With the changing of the season, there are a few small business winter challenges that it just makes sense to prepare for so they don't make it hard to do business when the days get short and cold.
Here are three things to watch out for:
- Winter roof damage
- Plumbing problems
- Pests like bugs and rodents
Along with four things to remember:
- Don't forget to arrange for snow removal
- Don't forget to have quick access to a snow shovel
- Make sure your furnace is ready for the cold
- Arrange for a little extra attention to cleaning
Keep reading to learn more about how to prepare for winter so you can seamlessly navigate the end of this year and the beginning of next.
I don’t know if it’s really the changing of the seasons or just coincidence, but after over 30 years in small business, it always felt like when things got colder, we experienced problems with the building where we did business and those problems became more inconvenient to fix in the cold. And, that doesn’t include the extra things you just need to remember and be aware of as the seasons change. Here are three small business winter challenges to be prepared for and four other considerations that will help your small business seamlessly get through the winter.
- The roof: I spent 20 years working out of a 100-year-old home that had been converted into where we conducted business. The winters in Utah tended to encourage snow and ice to go through cycles of freezing and thawing all winter long, which puts a lot of stress on old roof seams, rain gutters, and other weak points on the roof. Nothing is worse than trying to get a leaky roof fixed when it’s covered with snow and freezing cold outside. Before the temperature drops and winter gets into full swing, have your roof inspected to make sure it will survive the the colder temperatures and wet weather—particularly if you haven’t given it any attention in a while.
- Plumbing: This is another challenge of working out of an older building, but it could be a problem for newer buildings too. If you’ve ever had to recover from a broken sewer line to the street, you know it’s not only a mess, but expensive to repair—and isn’t very fun to clean up. I don’t know what it is about January and February, but if we ever had a plumbing problem that resulted in a flood, it seemed to happen about that time. If you have to rooter your sewer line on a regular basis, consider it a red flag. It could be worth having a plumber scope your line to the street to make sure you don’t have any bulging pipes, roots, or other obstructions that could be the harbinger of a potential failure when the temperature drops, the ground is frozen, and it’s a pain to clean up the resulting flood. The cost of repairing a line to the street could be a few thousand dollars, so identifying a potential problem before it’s a crisis, will allow you to prepare financially before it happens; and maybe even take proactive steps before a failure.

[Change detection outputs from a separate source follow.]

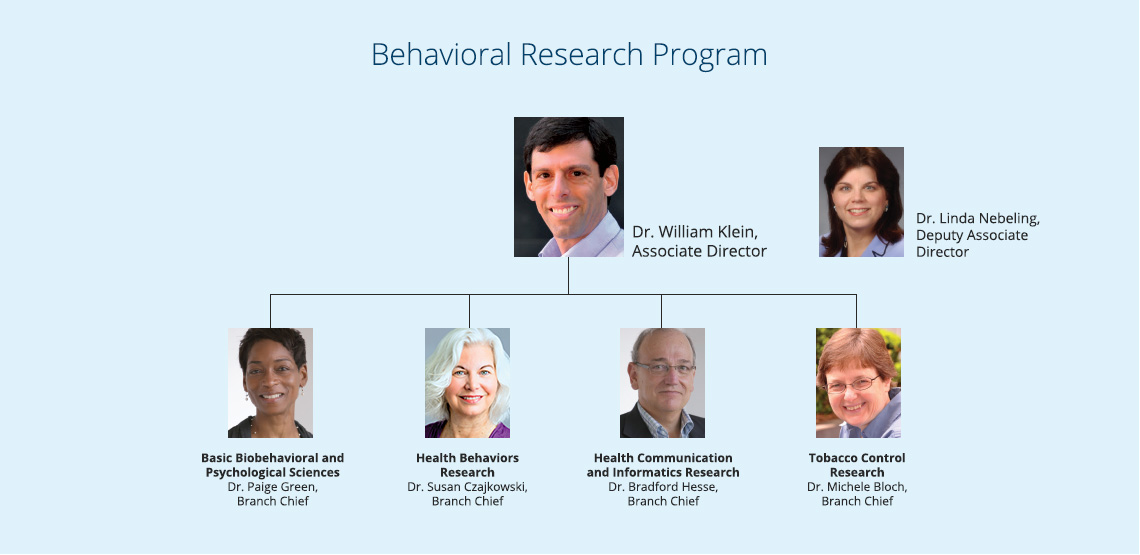
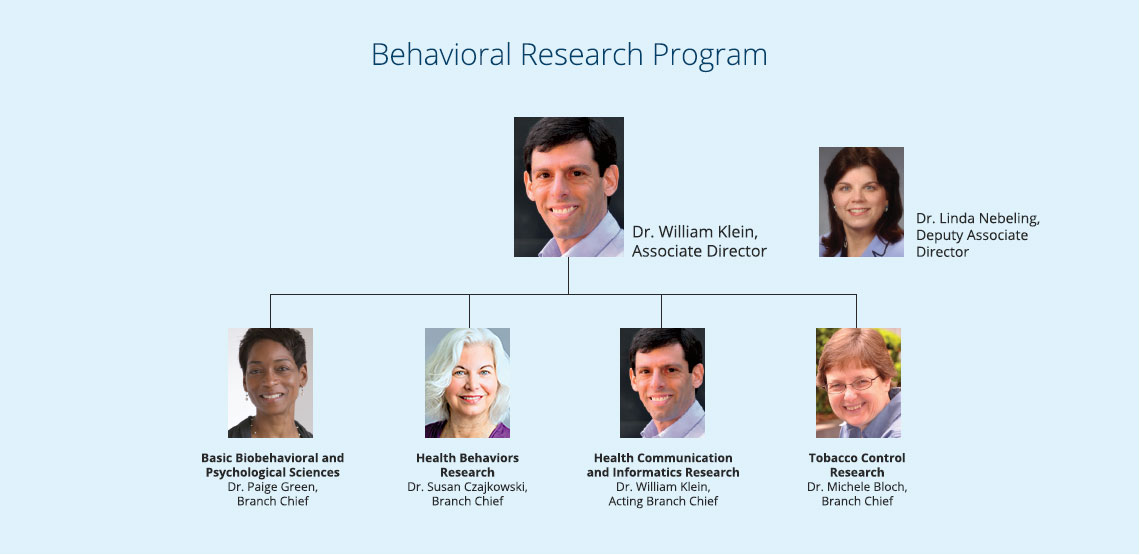
Org chart updates

Changed region(s): [[0.5219, 0.582, 0.6447, 0.7964], [0.5219, 0.8577, 0.6447, 0.9189]]

diff --git a/od/orgchart.html b/od/orgchart.html
@@ -170,7 +170,7 @@ height="0" width="0" style="display:none;visibility:hidden" title="Google Tag Ma
 							<li><a href="../research-emphasis/precision-medicine.html">Precision Medicine &amp; Population Health</a></li>
 							<li><a href="../research-emphasis/inherited-syndromes.html">Hereditary Cancer Syndromes</a></li>
 							<li><a href="../research-emphasis/rural.html">Rural Cancer Control</a></li>
-
+							<!--<li><a href="../research-emphasis/supplement.html">Supplement Initiatives</a></li>-->
 						</ul>
 					</li>
 					<!-- InstanceBeginEditable name="navigation" -->
@@ -255,11 +255,11 @@ height="0" width="0" style="display:none;visibility:hidden" title="Google Tag Ma
 				<area shape="rect" coords="10,152,325,229" href="/IS/chambers.html" alt="Deputy Director for Implementation Science - Dr. David Chambers">
 				<area shape="rect" coords="491,620,841,682" href="https://surveillance.cancer.gov/branches/srab/" alt="Statistical Methodology and Applications - Dr. Eric Feuer">
 				<area shape="rect" coords="54,995,404,1057" href="https://epi.grants.cancer.gov/cteb/" alt="Clinical and Translational Epidemiology Branch - Dr. Andrew Feedman">
-				<area shape="rect" coords="491,492,842,554" href="https://surveillance.cancer.gov/branches/sib/" alt="Surveillance Informatics - Dr. Paul Fearn">
+				<area shape="rect" coords="491,492,842,554" href="https://surveillance.cancer.gov/branches/sib/" alt="Surveillance Informatics - Dr. Steve Friedman">
 				<area shape="rect" coords="54,1058,405,1120" href="https://epi.grants.cancer.gov/staff/subar.html" alt="Risk Factor Assessment - Dr. Amy Subar">
 				<area shape="rect" coords="492,1059,849,1119" href="/brp/tcrb/"  alt="Tobacco Control Research Branch - Dr. Michele Bloch" >
 				<area shape="rect" coords="492,931,849,992" href="/brp/hbrb/index.html" alt="Health Behaviors Research Branch - Dr. Susan Czajkowski">
-				<area shape="rect" coords="492,994,848,1055" href="/brp/hcirb/" alt="Health Communication &amp; Informatics Research Branch - Dr. Bradford Hesse">
+				<area shape="rect" coords="492,994,848,1055" href="/brp/hcirb/" alt="Health Communication &amp; Informatics Research Branch - Dr. William Klein">
 				<area shape="rect" coords="55,933,405,992" href="https://epi.grants.cancer.gov/geb/" alt="Genomic Epidemiology - Dr. Elizabeth Gillanders">
 				<area shape="rect" coords="492,556,841,616" href="https://surveillance.cancer.gov/branches/dqaib/" alt="Data Analytics - Dr. Serban Negoita">
 				<area shape="rect" coords="53,556,403,618" href="https://healthcaredelivery.cancer.gov/about/orb/" alt="Outcomes Research Branch - Dr. Ashley Wilder Smith" >
@@ -345,7 +345,7 @@ height="0" width="0" style="display:none;visibility:hidden" title="Google Tag Ma
 			<div class="row">
 				<div class="col-lg-12">
 					<p class="tagline">NIH...Turning Discovery Into Health<sup>®</sup></p>
-					<p class="update"><span class="bold">Last Updated:</span> <!-- InstanceBeginEditable name="Last Updated" -->June 25, 2018<!-- InstanceEndEditable --></p>
+					<p class="update"><span class="bold">Last Updated:</span> <!-- InstanceBeginEditable name="Last Updated" -->October  22, 2018<!-- InstanceEndEditable --></p>
 				</div> <!-- /.col-lg-12 -->
 			</div> <!-- /.row -->
 		</div><!-- /.col-md-8 .col-md-offset-1 -->

diff --git a/bb/index.html b/bb/index.html
@@ -108,7 +108,7 @@ through a number of webinars and workshops.</p>
             <area shape="rect" coords="514,118,768,258" href="https://surveillance.cancer.gov/about/bios/penberthyl.html" alt="Dr. Lynne Penberthy, Associate Director">
             <area shape="rect" coords="818,148,1050,259" href="https://surveillance.cancer.gov/about/bios/cronink.html" alt="Dr. Kathleen Cronin, Deputy Associate Director">
             <area shape="rect" coords="199,326,336,508" href="https://surveillance.cancer.gov/about/bios/negoita.html" alt="Data Quality, Analysis, and Interpretation: Dr. Serban Negoita, Branch Chief">
-            <area shape="rect" coords="398,326,545,509" href="https://surveillance.cancer.gov/about/bios/fearnp.html" alt="Surveillance Informatics: Dr. Paul Fearn, Branch Chief">
+            <area shape="rect" coords="398,326,545,509" href="https://surveillance.cancer.gov/about/bios/friedmans.html" alt="Surveillance Informatics: Dr. Steve Friedman, Acting Branch Chief">
             <area shape="rect" coords="611,330,728,497" href="https://surveillance.cancer.gov/about/bios/mariottoa.html" alt="Data Analytics: Dr. Angela Mariotto, Branch Chief">
             <area shape="rect" coords="808,328,926,511" href="https://surveillance.cancer.gov/about/bios/feuerr.html" alt="Statistical Methods and Modeling: Dr. Eric Feuer, Branch Chief">
             </map>
@@ -120,7 +120,7 @@ through a number of webinars and workshops.</p>
             <area shape="rect" coords="819,147,1041,258" href="/brp/" alt="Dr. Linda Nebeling, Deputy Associate Director">
             <area shape="rect" coords="197,327,351,509" href="/brp/bbpsb/" alt="Basic Biobehavioral and Psychological Sciences: Dr. Paige Green, Branch Chief">
             <area shape="rect" coords="401,328,536,509" href="/brp/hbrb/" alt="Health Behaviors Research: Dr. Susan Czajkowski, Branch Chief">
-            <area shape="rect" coords="584,328,741,509" href="/brp/hcirb/" alt="Health Communication and Informatics Research: Dr. Bradford Hesse, Branch Chief">
+            <area shape="rect" coords="584,328,741,509" href="/brp/hcirb/" alt="Health Communication and Informatics Research: Dr. William Klein, Acting Branch Chief">
             <area shape="rect" coords="806,328,910,509" href="/brp/tcrb/" alt="Tobacco Control Research: Dr. Michele Bloch, Branch Chief">
             </map>
       </div>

- Pests: As the seasons change from summer to autumn, it’s a cue to everything that lives outside that it’s time to move inside. That includes spiders and other insects (we had to battle box elder bugs every year), field mice, or maybe even rats—which are not only pests, they could pose a health issue. Fortunately, there are services available that will come to your place of business on a regular basis to help you keep insects and other pests under control. They will also be able to help you identify where rodents like field mice or rats could gain entrance to your business so you can take proactive steps to make it a little more difficult for them to enter.
Things to Remember:

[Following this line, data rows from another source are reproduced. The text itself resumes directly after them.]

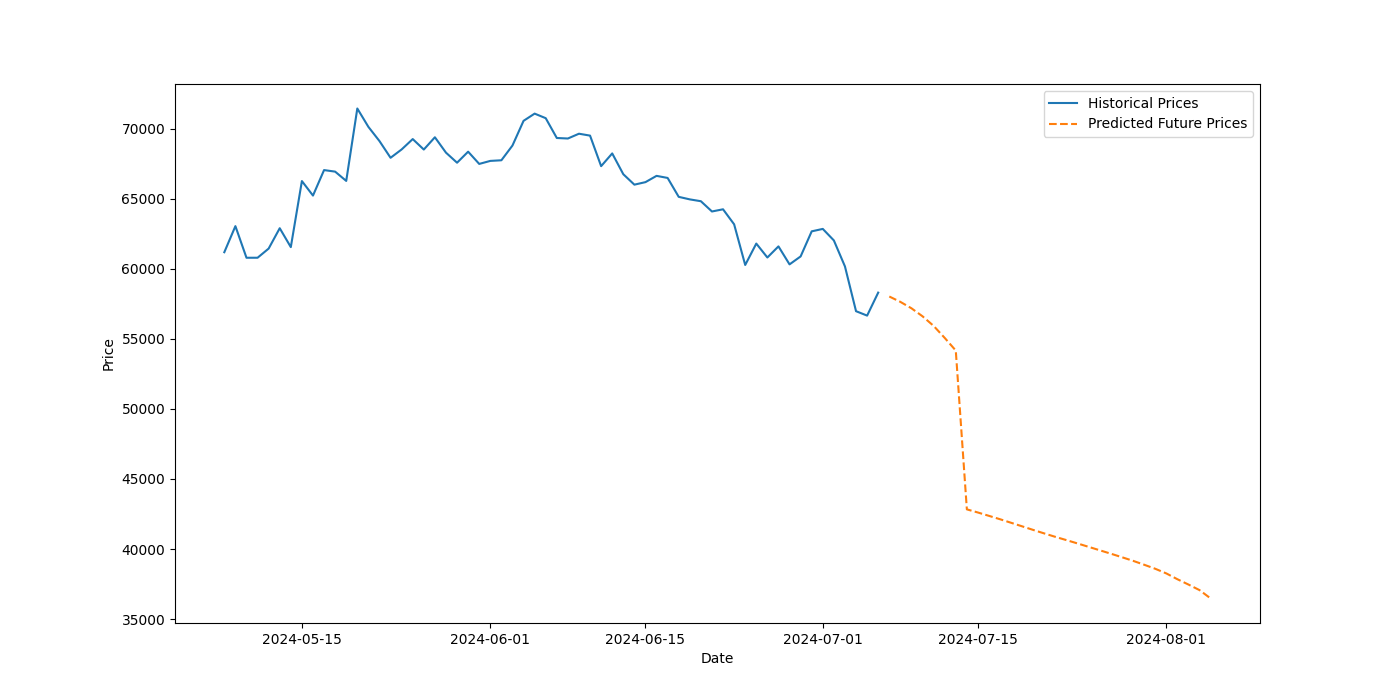
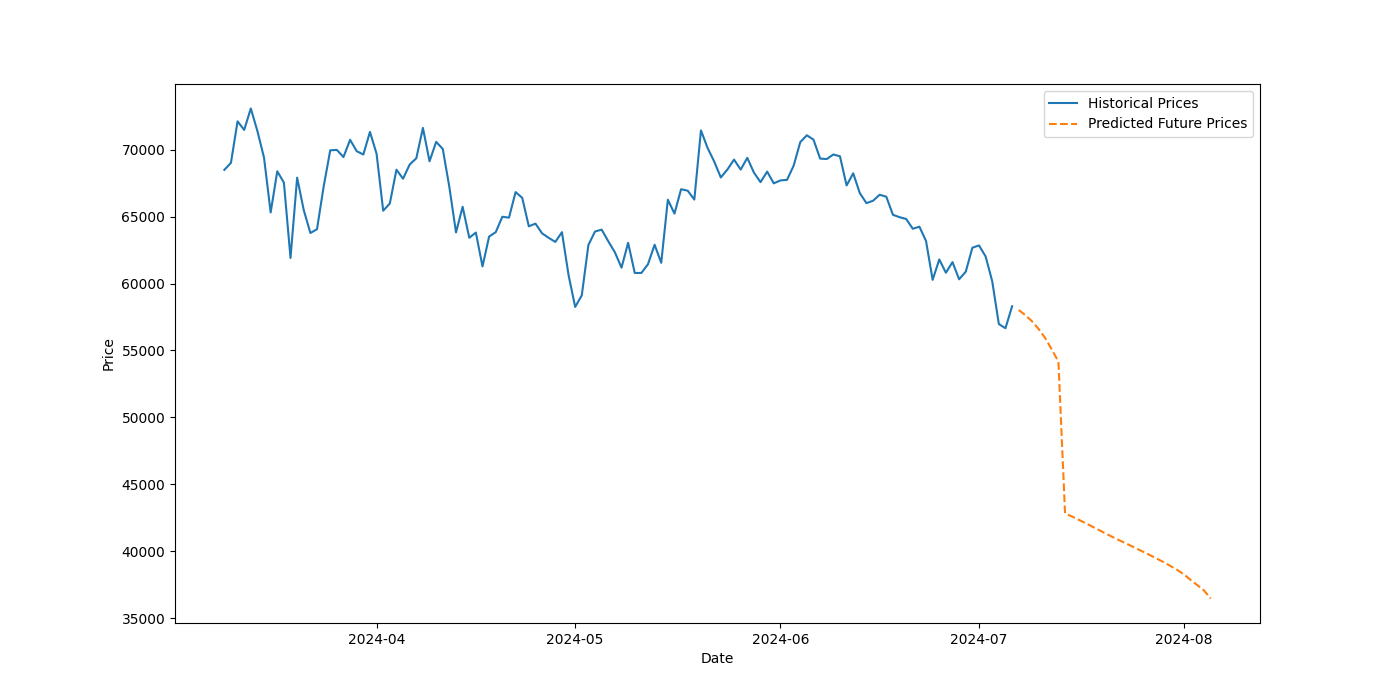
updated plot

diff --git a/src/predict.py b/src/predict.py
@@ -75,8 +75,8 @@ def plot_predictions(_historical_data: np.ndarray, _predictions: np.ndarray, _fu
                      _data: pd.DataFrame) -> None:
     plt.figure(figsize=(14, 7))
 
-    # Keep 60 days of historical data for better visualization
-    plt.plot(_data.index[-60:], _historical_data[-60:], label='Historical Prices')
+    # Keep 120 days of historical data for better visualization
+    plt.plot(_data.index[-120:], _historical_data[-120:], label='Historical Prices')
 
     # Debug: print last date from historical data
     print('Last date from historical data:', _data.index[-1])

- Snow Removal: You may or may not be responsible for snow removal in your parking lot, but the first big snow storm is not the time to be scrambling so your customers can do business with you. If you don’t happen to do business out of a strip mall and have a standalone business, it’s not too early to start looking for someone to plow snow in your parking lot. Depending on the size of your lot, it could cost a few hundred dollars every time the snow flies, but it’s well worth the cost to ensure your customers can access your business rain or shine.
- A Snow Shovel: If you’ve ever had to clear a couple of inches of snow from the entrance of your building with a broom, you’ll never forget to have a snow shovel in place again. Believe me, I know of what I speak. Even if the entrance to your business is small, a snow shovel is cheap insurance to keep the entryway free and clear. Don’t forget the ice-melt either. You certainly don’t want one of your customers (or employees) to slip and fall entering or exiting your place of work.
- The Furnace: Don’t wait until the first cold day of the season to see if your furnace is working. It’s well worth the few dollars it will likely cost to have a heating/air conditioning contractor inspect and service your furnace for the season. Both your employees and the customers that visit your place of business will thank you.
- Cleaning: If you do business in a place that sees a little snow, you understand that employees and customers can track in a little more mess than normal. To keep your place of business clean and in shape, you’ll likely not be able to wait until the end of the day before you clean up—regardless of whether or not you have a cleaning crew. Be prepared to sweep or mop up the floors near entryways to prevent damage from the wet and the salt. You might even opt for an additional rug or mat to help make entry to your business safe and slip-proof on the inside.
Many small businesses are preparing for their busiest season right now. Taking a little time to ensure you’re ready for the winter might not guarantee you’ll avoid some of the challenges of the cold and snow, but it will help you be better prepared and able to navigate the challenges of the season.
What are some of the things you do to get ready for the snow and cold?